__Exercise instructions__. Every record below is to be restated word for word, and no picture is to be copied.

=== Section Start ===

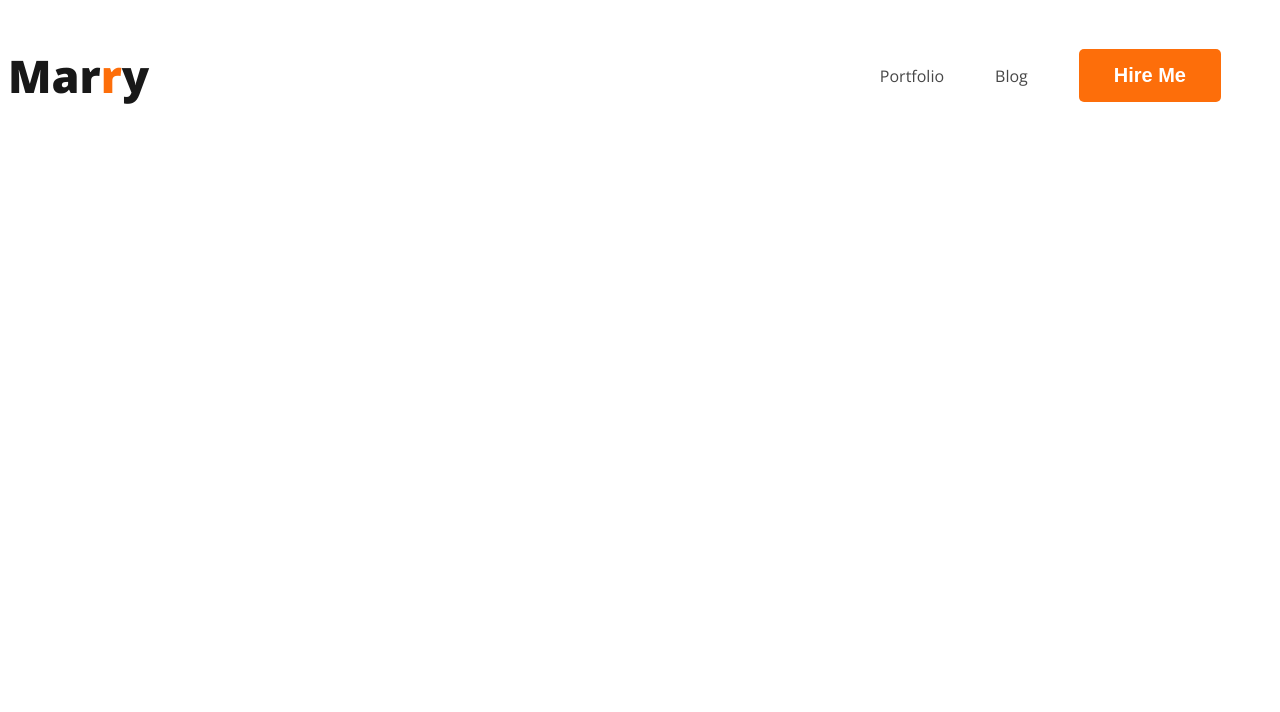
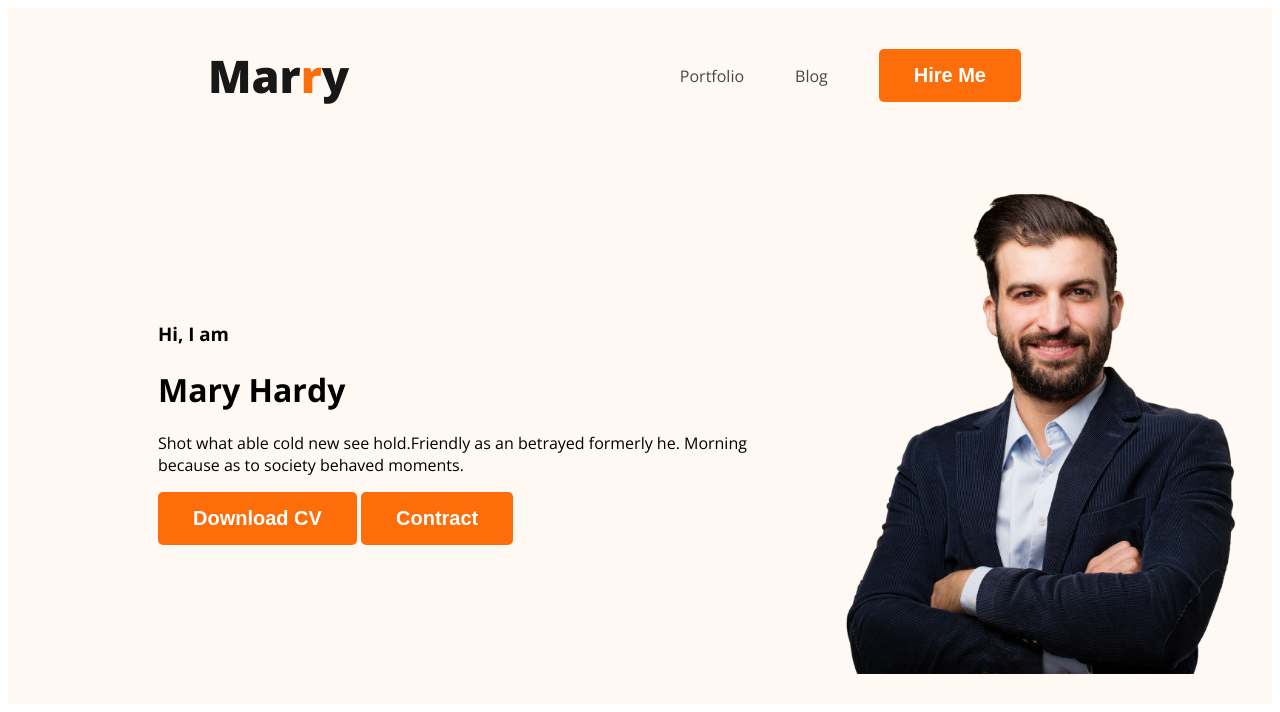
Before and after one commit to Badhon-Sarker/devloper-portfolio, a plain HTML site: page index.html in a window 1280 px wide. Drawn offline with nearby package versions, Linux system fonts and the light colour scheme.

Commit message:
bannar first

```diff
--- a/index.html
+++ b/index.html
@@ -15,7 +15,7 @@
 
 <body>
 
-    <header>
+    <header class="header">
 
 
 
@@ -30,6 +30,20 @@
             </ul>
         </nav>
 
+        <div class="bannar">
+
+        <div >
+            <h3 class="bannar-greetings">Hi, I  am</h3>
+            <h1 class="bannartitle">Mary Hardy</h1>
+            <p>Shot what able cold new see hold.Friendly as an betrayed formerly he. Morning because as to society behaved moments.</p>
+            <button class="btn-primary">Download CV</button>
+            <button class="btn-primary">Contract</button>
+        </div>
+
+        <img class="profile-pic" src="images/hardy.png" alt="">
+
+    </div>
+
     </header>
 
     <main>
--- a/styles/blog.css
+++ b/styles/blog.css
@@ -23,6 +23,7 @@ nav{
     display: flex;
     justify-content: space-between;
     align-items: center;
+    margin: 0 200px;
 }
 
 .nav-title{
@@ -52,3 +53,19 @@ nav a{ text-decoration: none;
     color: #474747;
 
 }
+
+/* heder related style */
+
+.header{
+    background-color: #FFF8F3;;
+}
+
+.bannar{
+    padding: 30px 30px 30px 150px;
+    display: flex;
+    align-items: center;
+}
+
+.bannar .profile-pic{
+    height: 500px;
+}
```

=== Section End ===

__Output for this task__.
Before and after one commit to Badhon-Sarker/devloper-portfolio, a plain HTML site: page index.html in a window 1280 px wide. Drawn offline with nearby package versions, Linux system fonts and the light colour scheme.

Commit message:
bannar first

```diff
--- a/index.html
+++ b/index.html
@@ -15,7 +15,7 @@
 
 <body>
 
-    <header>
+    <header class="header">
 
 
 
@@ -30,6 +30,20 @@
             </ul>
         </nav>
 
+        <div class="bannar">
+
+        <div >
+            <h3 class="bannar-greetings">Hi, I  am</h3>
+            <h1 class="bannartitle">Mary Hardy</h1>
+            <p>Shot what able cold new see hold.Friendly as an betrayed formerly he. Morning because as to society behaved moments.</p>
+            <button class="btn-primary">Download CV</button>
+            <button class="btn-primary">Contract</button>
+        </div>
+
+        <img class="profile-pic" src="images/hardy.png" alt="">
+
+    </div>
+
     </header>
 
     <main>
--- a/styles/blog.css
+++ b/styles/blog.css
@@ -23,6 +23,7 @@ nav{
     display: flex;
     justify-content: space-between;
     align-items: center;
+    margin: 0 200px;
 }
 
 .nav-title{
@@ -52,3 +53,19 @@ nav a{ text-decoration: none;
     color: #474747;
 
 }
+
+/* heder related style */
+
+.header{
+    background-color: #FFF8F3;;
+}
+
+.bannar{
+    padding: 30px 30px 30px 150px;
+    display: flex;
+    align-items: center;
+}
+
+.bannar .profile-pic{
+    height: 500px;
+}
```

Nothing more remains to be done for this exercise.